WORK ITEM: Filter the records for lines holding the string "implements".

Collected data
>>>

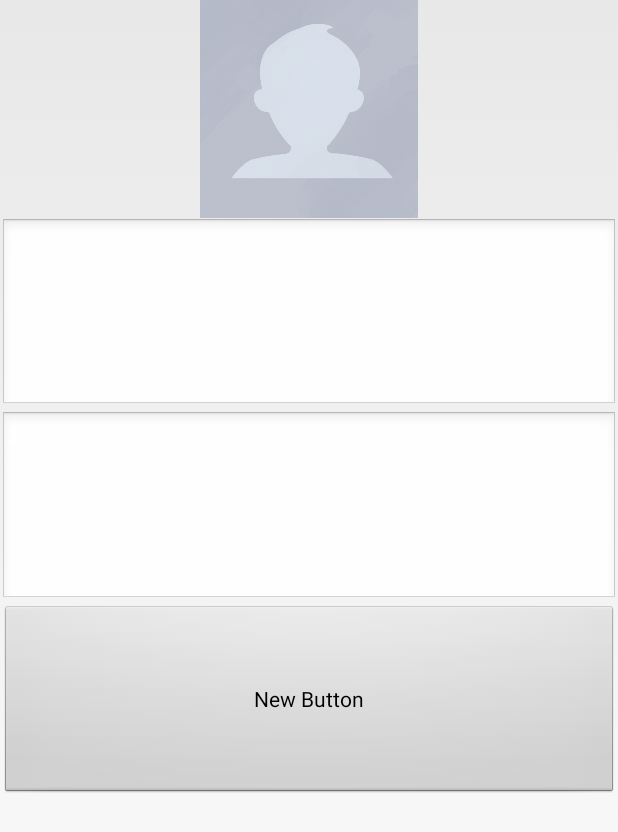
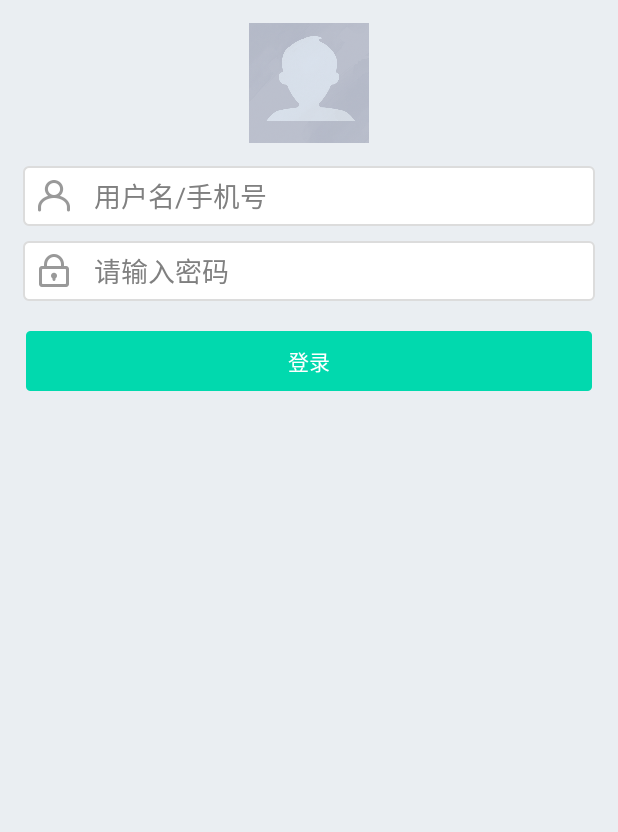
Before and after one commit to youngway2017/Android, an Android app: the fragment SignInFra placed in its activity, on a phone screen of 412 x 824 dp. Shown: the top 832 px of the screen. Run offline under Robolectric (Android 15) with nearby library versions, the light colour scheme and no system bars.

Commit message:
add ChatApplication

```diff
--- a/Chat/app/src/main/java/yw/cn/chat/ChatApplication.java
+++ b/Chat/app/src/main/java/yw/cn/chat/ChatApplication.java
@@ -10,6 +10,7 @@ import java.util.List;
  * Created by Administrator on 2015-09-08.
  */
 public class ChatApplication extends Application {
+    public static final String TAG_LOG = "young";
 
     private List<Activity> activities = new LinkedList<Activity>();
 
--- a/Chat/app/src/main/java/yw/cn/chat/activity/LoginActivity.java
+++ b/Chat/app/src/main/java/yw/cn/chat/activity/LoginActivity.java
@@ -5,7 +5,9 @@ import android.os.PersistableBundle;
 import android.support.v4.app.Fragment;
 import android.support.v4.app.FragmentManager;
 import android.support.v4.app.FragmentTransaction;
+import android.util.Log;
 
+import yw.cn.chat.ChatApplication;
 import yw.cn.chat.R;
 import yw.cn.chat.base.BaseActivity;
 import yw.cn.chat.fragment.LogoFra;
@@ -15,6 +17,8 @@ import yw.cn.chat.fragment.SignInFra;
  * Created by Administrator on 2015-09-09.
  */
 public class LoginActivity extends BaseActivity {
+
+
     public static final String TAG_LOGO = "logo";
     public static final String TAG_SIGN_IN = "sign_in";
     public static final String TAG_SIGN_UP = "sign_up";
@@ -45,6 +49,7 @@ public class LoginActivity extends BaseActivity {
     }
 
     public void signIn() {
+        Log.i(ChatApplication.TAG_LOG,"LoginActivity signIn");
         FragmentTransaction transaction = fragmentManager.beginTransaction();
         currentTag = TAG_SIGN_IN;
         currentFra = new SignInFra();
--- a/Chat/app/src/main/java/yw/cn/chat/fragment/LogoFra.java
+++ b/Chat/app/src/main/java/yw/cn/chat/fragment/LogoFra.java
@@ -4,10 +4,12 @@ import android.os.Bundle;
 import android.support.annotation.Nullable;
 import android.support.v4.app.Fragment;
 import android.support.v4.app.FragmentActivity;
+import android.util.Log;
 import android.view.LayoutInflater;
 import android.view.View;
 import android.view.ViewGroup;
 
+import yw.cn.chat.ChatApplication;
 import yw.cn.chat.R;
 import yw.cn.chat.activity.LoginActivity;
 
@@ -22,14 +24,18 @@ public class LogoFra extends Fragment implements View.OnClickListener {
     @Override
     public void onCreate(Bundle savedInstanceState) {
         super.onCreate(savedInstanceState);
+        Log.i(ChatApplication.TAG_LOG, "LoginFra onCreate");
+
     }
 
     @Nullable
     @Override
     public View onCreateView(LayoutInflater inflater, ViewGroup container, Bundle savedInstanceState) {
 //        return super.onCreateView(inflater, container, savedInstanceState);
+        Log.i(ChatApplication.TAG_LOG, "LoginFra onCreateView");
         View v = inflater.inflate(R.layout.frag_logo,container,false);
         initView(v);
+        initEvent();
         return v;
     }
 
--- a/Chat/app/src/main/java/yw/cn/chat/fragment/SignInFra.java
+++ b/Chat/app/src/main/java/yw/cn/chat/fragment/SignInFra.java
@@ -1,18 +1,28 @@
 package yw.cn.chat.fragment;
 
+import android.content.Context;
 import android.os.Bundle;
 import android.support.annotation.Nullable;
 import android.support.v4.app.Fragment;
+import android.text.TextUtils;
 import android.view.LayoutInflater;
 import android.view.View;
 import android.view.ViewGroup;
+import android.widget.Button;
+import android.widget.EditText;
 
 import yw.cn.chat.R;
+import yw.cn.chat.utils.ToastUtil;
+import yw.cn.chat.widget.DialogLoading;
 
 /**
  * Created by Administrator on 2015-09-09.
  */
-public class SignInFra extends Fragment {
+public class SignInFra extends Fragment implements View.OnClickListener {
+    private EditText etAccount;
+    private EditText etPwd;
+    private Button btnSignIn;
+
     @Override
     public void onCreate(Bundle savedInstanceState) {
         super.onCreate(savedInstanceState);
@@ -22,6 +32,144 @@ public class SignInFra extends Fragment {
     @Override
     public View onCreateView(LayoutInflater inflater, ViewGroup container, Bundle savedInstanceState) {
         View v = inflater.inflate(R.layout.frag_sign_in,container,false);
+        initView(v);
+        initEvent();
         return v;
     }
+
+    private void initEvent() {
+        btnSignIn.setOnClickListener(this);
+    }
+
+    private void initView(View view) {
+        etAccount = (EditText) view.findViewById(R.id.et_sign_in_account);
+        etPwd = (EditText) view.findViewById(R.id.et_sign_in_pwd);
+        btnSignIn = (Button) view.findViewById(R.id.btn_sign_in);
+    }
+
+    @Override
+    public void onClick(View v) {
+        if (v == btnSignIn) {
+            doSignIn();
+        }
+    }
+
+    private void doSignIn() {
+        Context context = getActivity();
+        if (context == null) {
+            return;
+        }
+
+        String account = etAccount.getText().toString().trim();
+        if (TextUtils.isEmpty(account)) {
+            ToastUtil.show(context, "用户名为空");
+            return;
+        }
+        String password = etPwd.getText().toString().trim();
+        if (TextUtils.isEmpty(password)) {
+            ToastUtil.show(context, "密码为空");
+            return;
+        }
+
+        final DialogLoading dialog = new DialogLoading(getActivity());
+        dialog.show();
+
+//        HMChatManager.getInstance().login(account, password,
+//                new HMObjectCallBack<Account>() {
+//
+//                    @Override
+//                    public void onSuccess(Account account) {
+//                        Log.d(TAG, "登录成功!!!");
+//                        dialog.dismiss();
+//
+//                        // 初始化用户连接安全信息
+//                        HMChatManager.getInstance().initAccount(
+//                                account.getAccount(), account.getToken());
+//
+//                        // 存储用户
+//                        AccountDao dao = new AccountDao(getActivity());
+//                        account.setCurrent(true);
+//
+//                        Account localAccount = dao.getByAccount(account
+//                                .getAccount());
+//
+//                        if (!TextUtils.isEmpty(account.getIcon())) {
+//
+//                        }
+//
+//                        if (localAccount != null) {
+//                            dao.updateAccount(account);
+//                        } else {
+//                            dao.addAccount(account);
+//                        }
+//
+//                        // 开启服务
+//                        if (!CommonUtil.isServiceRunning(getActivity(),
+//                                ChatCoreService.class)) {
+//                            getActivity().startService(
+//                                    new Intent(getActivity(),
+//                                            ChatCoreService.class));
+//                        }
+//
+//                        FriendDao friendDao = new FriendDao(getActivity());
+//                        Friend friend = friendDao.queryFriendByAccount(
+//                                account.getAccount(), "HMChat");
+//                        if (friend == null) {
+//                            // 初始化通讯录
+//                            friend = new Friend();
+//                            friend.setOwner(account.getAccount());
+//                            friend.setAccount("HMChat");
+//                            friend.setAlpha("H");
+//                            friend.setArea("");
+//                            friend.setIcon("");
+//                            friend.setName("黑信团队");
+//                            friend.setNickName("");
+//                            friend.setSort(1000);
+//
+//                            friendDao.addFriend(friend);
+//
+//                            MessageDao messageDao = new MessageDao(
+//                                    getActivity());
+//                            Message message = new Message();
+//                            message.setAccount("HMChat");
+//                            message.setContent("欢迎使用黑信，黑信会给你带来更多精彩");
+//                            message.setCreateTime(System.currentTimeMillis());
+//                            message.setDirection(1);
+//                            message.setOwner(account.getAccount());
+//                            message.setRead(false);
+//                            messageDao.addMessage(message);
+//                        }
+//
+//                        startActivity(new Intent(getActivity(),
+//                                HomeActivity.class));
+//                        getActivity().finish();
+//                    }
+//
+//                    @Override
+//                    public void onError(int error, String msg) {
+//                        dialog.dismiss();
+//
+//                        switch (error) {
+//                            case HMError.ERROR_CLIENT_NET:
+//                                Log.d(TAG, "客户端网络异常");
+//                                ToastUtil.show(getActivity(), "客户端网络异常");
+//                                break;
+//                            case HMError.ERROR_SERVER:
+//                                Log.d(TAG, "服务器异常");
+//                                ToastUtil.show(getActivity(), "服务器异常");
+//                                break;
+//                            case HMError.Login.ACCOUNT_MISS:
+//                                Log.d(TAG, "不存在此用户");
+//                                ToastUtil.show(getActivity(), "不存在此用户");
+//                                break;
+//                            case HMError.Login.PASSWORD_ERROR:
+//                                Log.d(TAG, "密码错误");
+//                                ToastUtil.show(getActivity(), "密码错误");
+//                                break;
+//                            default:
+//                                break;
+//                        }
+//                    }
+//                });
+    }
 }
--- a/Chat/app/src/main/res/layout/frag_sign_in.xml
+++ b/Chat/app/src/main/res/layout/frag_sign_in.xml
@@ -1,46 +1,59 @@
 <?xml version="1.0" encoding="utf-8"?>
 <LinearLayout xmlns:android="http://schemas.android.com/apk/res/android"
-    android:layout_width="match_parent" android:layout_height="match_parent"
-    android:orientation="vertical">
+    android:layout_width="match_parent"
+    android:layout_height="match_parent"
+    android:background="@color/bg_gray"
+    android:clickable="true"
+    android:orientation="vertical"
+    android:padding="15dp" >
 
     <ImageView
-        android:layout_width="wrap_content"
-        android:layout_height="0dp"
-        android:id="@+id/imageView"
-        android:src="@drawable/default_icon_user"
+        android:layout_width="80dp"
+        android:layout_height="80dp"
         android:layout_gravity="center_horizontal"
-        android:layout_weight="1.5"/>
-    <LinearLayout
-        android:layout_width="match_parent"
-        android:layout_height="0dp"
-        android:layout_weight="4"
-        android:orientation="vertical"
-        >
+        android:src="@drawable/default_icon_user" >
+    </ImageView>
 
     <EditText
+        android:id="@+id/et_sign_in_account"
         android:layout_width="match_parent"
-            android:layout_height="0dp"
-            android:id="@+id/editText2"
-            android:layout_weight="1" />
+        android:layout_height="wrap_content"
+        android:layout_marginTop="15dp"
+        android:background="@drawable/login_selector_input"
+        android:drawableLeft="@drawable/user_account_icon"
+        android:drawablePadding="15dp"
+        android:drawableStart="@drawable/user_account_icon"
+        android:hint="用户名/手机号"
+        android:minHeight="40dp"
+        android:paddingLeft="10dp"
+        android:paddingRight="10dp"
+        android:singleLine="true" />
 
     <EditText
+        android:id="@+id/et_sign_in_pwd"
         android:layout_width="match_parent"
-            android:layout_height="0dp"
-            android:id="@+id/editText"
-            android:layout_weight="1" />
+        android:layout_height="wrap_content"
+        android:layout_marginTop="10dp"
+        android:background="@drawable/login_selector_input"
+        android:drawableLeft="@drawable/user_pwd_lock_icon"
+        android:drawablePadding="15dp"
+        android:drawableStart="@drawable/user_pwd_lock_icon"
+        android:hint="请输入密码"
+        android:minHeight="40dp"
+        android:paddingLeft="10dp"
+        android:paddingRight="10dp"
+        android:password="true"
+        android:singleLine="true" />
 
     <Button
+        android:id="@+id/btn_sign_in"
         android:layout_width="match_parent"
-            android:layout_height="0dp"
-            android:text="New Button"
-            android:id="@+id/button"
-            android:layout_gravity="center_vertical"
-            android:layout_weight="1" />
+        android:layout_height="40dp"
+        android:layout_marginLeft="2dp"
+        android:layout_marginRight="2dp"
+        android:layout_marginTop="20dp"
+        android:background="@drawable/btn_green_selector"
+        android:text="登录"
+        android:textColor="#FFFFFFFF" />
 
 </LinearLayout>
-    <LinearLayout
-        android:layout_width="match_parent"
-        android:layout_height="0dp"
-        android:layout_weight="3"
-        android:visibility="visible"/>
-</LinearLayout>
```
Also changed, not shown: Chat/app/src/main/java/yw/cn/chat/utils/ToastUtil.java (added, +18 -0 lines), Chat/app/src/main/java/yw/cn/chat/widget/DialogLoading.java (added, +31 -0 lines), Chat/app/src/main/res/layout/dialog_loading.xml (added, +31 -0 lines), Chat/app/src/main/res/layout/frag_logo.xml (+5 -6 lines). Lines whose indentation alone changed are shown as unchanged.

<<<

ANSWER SECTION:
@@ -22,14 +24,18 @@ public class LogoFra extends Fragment implements View.OnClickListener {
+public class SignInFra extends Fragment implements View.OnClickListener {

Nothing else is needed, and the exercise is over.